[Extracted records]
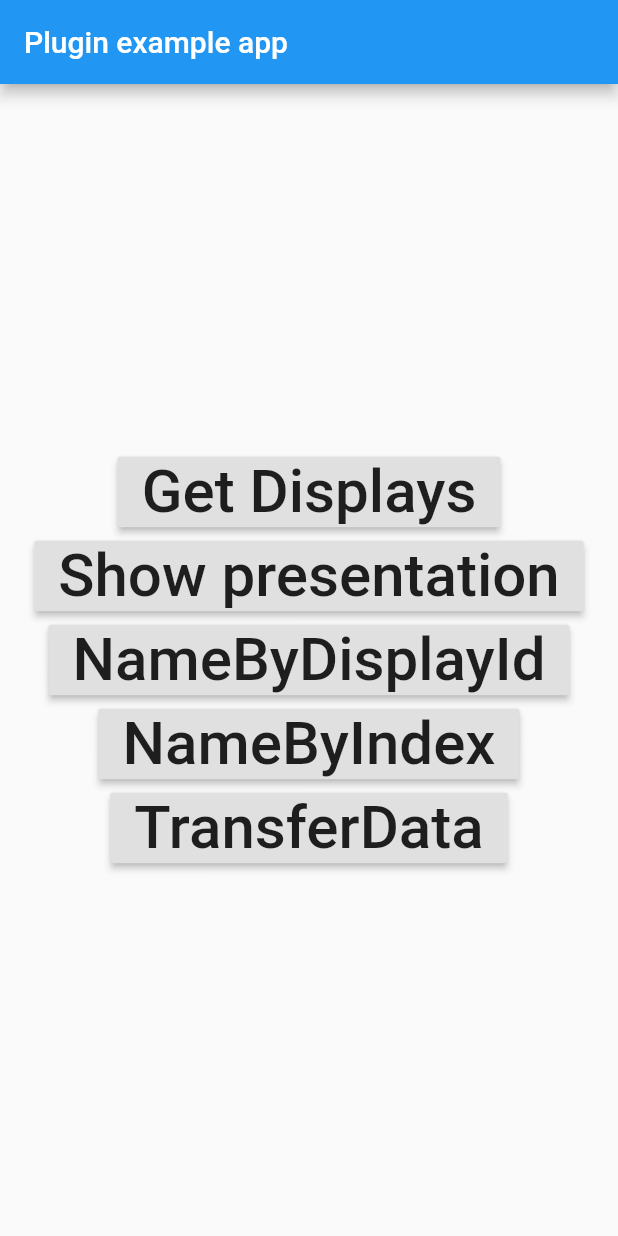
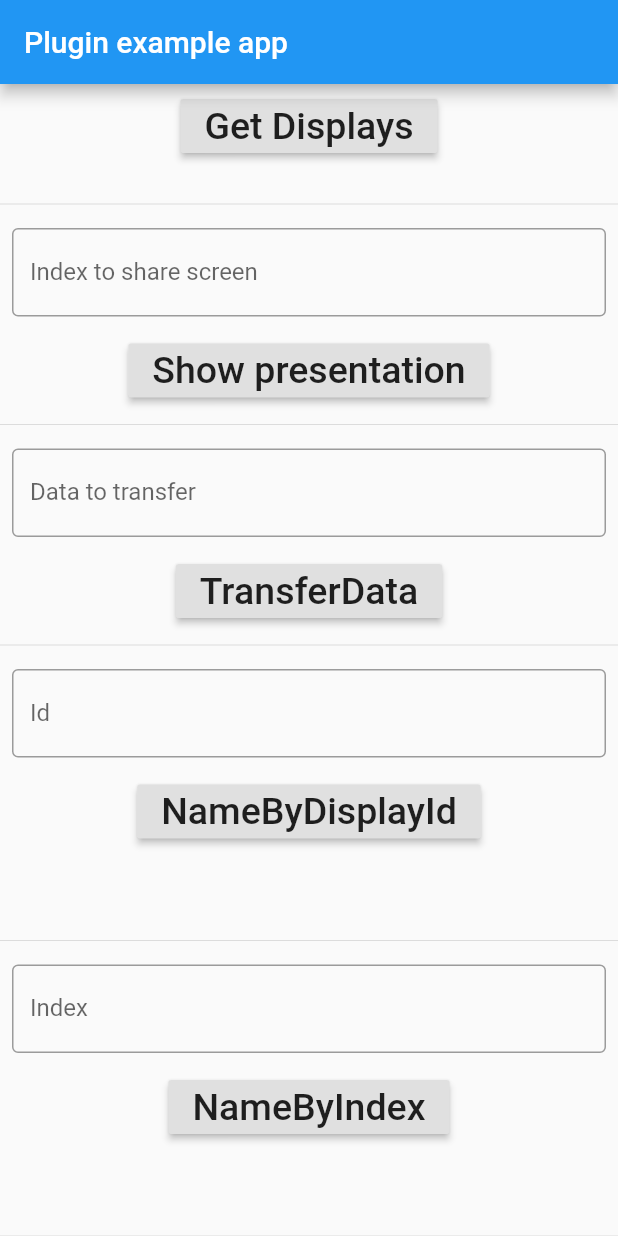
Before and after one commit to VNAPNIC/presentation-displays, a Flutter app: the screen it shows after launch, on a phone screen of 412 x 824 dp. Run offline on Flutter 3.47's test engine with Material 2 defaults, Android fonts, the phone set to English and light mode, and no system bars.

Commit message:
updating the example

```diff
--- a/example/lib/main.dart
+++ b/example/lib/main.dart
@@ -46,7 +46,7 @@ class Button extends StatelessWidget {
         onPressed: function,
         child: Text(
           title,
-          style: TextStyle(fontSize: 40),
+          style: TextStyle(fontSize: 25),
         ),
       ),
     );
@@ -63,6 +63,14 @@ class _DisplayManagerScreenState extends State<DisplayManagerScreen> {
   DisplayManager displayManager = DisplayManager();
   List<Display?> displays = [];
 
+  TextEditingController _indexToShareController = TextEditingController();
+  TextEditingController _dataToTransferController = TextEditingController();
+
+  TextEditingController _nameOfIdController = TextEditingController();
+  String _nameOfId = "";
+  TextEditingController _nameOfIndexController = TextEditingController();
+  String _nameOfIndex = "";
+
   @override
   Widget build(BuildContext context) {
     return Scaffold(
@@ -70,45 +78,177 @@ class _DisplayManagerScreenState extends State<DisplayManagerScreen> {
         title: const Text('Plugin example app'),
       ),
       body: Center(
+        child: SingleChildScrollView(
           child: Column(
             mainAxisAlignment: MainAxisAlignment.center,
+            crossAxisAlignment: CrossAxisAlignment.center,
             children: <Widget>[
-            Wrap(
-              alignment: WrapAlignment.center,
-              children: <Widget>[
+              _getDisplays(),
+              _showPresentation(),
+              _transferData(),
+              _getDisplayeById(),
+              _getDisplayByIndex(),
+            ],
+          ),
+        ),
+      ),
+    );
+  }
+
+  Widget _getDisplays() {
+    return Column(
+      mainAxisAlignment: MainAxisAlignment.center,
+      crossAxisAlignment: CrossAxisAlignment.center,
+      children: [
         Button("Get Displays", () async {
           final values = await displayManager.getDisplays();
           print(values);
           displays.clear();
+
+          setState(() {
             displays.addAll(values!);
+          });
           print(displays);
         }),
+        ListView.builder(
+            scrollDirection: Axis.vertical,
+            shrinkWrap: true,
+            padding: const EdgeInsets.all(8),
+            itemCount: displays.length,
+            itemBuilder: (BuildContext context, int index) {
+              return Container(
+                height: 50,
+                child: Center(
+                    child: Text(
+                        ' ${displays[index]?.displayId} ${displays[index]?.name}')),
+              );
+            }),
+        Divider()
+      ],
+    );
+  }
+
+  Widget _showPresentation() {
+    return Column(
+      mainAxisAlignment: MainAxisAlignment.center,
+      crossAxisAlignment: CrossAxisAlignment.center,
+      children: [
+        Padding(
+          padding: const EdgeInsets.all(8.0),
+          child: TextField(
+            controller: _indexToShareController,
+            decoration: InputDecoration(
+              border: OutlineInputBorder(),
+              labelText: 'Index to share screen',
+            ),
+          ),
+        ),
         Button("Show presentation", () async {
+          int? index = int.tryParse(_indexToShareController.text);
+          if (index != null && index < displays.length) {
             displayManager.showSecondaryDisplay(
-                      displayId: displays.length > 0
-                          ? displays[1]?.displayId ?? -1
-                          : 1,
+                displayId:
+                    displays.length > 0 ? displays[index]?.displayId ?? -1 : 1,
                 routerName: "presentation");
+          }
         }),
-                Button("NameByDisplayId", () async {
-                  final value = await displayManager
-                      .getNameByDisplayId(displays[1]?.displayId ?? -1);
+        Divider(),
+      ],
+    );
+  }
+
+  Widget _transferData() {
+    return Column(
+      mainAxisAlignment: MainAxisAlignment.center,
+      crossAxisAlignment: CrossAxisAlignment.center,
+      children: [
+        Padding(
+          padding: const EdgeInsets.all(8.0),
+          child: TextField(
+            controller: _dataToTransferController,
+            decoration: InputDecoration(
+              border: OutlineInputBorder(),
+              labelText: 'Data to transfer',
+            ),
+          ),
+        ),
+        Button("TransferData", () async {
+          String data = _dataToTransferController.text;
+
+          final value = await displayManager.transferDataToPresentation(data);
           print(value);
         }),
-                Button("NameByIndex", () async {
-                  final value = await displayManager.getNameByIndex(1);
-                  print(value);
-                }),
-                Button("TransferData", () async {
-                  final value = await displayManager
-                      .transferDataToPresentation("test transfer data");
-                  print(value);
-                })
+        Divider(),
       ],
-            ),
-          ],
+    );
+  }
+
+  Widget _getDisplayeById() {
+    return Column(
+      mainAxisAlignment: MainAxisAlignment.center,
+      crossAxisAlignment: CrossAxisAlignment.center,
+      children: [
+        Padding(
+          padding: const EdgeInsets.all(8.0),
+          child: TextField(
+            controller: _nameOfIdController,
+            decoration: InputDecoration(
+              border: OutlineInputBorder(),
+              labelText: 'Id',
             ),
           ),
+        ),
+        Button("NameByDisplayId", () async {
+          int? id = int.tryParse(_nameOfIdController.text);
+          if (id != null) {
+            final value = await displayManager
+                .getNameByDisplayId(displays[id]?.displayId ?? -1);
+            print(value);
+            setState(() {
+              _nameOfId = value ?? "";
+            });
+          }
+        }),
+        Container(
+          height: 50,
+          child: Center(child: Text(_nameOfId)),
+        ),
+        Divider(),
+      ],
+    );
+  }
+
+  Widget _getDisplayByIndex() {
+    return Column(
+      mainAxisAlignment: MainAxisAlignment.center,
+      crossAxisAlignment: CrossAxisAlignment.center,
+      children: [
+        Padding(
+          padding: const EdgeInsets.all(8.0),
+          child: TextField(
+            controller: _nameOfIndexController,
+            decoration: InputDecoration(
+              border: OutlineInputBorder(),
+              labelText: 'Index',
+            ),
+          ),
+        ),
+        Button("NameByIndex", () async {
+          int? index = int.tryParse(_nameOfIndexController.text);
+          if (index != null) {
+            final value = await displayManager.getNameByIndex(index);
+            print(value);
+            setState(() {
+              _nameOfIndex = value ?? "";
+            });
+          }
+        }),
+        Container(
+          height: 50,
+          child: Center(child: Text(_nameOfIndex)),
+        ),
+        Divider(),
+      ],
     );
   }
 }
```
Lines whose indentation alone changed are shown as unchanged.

* * *

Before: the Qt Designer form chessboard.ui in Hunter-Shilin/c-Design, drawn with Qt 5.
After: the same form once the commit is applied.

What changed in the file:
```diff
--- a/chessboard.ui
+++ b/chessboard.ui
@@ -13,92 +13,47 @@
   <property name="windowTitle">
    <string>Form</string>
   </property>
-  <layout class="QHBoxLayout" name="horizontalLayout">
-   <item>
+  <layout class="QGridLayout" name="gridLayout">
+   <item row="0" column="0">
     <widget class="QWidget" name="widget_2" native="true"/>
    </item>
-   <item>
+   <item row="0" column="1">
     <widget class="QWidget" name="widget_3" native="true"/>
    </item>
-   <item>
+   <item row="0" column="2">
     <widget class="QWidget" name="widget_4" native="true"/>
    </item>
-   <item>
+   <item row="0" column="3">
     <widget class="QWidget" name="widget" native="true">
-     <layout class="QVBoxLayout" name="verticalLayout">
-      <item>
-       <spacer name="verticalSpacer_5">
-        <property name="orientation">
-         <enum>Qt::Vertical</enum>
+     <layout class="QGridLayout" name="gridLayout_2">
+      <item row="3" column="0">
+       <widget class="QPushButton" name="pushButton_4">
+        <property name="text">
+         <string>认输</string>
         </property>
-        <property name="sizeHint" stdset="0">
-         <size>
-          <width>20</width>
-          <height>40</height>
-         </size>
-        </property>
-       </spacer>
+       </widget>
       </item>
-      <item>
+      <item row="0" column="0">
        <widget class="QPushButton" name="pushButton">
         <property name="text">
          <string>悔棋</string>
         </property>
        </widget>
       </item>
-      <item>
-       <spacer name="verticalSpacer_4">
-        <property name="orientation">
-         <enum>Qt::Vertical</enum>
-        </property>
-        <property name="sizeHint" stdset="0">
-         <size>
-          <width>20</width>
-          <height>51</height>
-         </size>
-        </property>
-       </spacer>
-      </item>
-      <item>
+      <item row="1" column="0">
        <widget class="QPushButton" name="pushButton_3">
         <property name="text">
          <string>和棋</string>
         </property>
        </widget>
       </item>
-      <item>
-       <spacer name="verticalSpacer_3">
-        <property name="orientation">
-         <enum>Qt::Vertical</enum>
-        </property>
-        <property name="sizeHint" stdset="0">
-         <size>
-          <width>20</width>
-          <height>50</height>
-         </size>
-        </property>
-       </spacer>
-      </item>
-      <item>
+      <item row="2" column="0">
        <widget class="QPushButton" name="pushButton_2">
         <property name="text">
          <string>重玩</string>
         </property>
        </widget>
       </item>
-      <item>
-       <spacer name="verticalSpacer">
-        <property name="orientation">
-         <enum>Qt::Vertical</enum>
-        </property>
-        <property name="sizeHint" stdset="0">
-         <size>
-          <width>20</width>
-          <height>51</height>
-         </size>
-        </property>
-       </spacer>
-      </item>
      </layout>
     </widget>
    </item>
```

WHAT TO WORK ON: Count the lines of the entries above that contain the word "values" and give only the number.

TASK RESULT: 3